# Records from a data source
● ● ● ● ● ● ●
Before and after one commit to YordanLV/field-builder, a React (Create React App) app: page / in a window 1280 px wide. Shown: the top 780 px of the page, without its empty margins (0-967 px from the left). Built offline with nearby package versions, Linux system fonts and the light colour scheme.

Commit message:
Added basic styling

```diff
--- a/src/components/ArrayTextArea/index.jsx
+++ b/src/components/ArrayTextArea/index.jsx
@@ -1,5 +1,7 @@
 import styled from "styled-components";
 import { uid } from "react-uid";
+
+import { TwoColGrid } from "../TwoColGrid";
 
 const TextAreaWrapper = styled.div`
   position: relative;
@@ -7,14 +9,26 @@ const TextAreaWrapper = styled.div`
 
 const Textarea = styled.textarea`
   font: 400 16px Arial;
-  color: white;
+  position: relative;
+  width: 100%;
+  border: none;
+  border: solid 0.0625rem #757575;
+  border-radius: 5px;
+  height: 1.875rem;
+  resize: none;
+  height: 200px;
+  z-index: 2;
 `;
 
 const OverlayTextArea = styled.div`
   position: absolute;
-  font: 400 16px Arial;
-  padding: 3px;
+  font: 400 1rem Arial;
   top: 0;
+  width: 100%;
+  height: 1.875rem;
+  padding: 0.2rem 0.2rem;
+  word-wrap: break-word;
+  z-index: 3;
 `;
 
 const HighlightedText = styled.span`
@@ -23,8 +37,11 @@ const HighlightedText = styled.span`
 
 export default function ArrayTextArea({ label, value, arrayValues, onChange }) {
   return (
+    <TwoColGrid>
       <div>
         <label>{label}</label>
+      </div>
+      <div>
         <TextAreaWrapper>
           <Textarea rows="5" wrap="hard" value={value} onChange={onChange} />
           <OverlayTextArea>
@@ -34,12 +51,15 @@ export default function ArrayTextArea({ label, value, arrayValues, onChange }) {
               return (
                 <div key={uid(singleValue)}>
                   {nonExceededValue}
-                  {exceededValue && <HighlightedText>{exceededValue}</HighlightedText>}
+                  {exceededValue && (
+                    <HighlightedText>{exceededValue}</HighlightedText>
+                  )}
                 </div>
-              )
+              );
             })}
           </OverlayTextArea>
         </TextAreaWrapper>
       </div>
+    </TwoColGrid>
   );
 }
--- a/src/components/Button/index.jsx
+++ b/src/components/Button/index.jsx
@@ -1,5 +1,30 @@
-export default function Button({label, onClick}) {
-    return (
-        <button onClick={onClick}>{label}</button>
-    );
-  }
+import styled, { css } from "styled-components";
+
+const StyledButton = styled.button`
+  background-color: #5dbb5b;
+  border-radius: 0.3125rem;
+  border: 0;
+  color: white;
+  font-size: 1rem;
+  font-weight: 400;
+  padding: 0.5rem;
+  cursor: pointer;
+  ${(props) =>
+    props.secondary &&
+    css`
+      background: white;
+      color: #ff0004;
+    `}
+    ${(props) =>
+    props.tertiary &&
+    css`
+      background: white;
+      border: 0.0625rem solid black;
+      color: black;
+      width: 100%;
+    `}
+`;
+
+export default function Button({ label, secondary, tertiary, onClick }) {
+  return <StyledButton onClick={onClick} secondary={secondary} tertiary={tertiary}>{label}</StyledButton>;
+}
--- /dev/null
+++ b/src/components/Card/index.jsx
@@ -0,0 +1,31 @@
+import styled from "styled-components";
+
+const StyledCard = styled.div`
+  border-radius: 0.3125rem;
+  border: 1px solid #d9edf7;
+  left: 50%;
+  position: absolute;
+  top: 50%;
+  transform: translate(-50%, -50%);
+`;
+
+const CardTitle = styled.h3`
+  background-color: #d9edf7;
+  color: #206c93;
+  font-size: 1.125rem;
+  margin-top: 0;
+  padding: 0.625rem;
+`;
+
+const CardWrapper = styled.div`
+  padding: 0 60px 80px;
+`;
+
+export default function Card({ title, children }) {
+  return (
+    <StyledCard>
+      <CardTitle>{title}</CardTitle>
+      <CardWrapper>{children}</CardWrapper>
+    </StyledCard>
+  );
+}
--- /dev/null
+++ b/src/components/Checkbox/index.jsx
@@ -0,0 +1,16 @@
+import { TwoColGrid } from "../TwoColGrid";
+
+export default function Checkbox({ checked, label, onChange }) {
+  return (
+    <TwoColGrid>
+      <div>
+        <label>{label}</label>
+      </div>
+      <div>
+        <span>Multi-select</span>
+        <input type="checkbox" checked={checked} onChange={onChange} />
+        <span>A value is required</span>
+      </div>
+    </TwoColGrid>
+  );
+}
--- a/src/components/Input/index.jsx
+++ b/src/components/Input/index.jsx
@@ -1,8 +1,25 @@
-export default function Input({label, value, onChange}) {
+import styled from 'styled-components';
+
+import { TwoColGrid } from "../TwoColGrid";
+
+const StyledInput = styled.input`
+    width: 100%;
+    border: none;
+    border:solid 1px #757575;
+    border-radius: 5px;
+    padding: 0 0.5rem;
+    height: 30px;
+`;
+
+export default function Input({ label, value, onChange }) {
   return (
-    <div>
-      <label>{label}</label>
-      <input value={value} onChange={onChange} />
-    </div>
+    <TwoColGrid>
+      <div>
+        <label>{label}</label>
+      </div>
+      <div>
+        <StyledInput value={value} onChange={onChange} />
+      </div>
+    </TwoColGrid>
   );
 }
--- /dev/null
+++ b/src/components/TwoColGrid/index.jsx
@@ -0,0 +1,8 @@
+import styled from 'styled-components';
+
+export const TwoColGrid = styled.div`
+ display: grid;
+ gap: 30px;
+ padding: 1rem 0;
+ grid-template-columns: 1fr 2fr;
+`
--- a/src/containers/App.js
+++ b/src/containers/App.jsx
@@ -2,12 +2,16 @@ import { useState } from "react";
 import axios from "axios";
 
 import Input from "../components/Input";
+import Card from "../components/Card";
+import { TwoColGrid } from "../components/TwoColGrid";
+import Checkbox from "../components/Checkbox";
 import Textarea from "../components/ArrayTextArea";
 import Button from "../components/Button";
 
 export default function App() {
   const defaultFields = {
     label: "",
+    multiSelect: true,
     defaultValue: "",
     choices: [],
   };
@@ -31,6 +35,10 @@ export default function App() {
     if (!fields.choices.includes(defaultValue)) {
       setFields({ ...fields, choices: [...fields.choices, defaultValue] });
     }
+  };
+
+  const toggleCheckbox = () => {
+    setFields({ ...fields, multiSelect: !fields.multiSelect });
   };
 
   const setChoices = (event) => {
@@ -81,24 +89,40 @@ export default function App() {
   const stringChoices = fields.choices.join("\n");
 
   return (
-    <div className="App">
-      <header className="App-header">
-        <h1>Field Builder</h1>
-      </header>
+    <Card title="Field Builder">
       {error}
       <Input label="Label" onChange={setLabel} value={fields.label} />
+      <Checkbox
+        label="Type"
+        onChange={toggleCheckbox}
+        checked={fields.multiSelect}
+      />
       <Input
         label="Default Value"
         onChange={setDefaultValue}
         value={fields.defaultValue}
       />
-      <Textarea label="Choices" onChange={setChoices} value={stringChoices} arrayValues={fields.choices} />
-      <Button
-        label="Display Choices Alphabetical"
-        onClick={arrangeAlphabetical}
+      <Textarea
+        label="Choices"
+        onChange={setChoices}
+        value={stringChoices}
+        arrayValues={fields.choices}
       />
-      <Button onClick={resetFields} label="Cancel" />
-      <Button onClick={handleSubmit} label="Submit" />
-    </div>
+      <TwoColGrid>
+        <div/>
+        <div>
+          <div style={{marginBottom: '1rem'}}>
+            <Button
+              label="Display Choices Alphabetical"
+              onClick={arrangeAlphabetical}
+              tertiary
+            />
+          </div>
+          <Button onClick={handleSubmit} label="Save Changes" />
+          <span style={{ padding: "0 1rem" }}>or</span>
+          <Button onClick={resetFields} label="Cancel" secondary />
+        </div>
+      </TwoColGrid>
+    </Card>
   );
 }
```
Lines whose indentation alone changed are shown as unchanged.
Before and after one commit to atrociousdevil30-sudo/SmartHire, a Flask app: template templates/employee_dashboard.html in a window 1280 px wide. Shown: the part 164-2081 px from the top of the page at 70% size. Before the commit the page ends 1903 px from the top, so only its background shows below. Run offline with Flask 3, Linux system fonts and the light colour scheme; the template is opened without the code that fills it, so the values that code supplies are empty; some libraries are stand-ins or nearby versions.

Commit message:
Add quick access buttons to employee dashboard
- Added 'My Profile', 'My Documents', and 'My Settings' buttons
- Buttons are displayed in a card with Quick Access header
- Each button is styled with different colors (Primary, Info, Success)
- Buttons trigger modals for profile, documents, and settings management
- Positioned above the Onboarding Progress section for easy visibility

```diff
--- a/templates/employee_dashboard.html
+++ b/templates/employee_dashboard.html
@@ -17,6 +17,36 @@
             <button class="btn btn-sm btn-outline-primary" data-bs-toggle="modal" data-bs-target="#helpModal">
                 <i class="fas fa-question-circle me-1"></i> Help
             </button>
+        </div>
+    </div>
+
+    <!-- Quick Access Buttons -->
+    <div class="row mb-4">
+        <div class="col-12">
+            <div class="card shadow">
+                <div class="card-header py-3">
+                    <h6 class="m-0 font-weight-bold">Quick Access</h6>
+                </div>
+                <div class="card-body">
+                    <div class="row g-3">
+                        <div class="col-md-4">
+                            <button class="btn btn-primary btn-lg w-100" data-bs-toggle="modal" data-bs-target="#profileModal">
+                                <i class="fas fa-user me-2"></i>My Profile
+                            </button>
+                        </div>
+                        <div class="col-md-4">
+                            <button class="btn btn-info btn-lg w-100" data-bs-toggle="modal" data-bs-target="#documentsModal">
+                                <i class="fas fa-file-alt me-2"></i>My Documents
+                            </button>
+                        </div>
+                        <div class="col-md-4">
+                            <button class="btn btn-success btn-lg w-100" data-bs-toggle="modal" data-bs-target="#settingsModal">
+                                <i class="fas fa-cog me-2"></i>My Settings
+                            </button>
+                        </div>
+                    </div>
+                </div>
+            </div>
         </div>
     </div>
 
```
● ● ● ● ● ● ●
# Work required
Count, in the records above, the lines that contain "multiSelect", and write only the resulting number.

# Completed exercise
3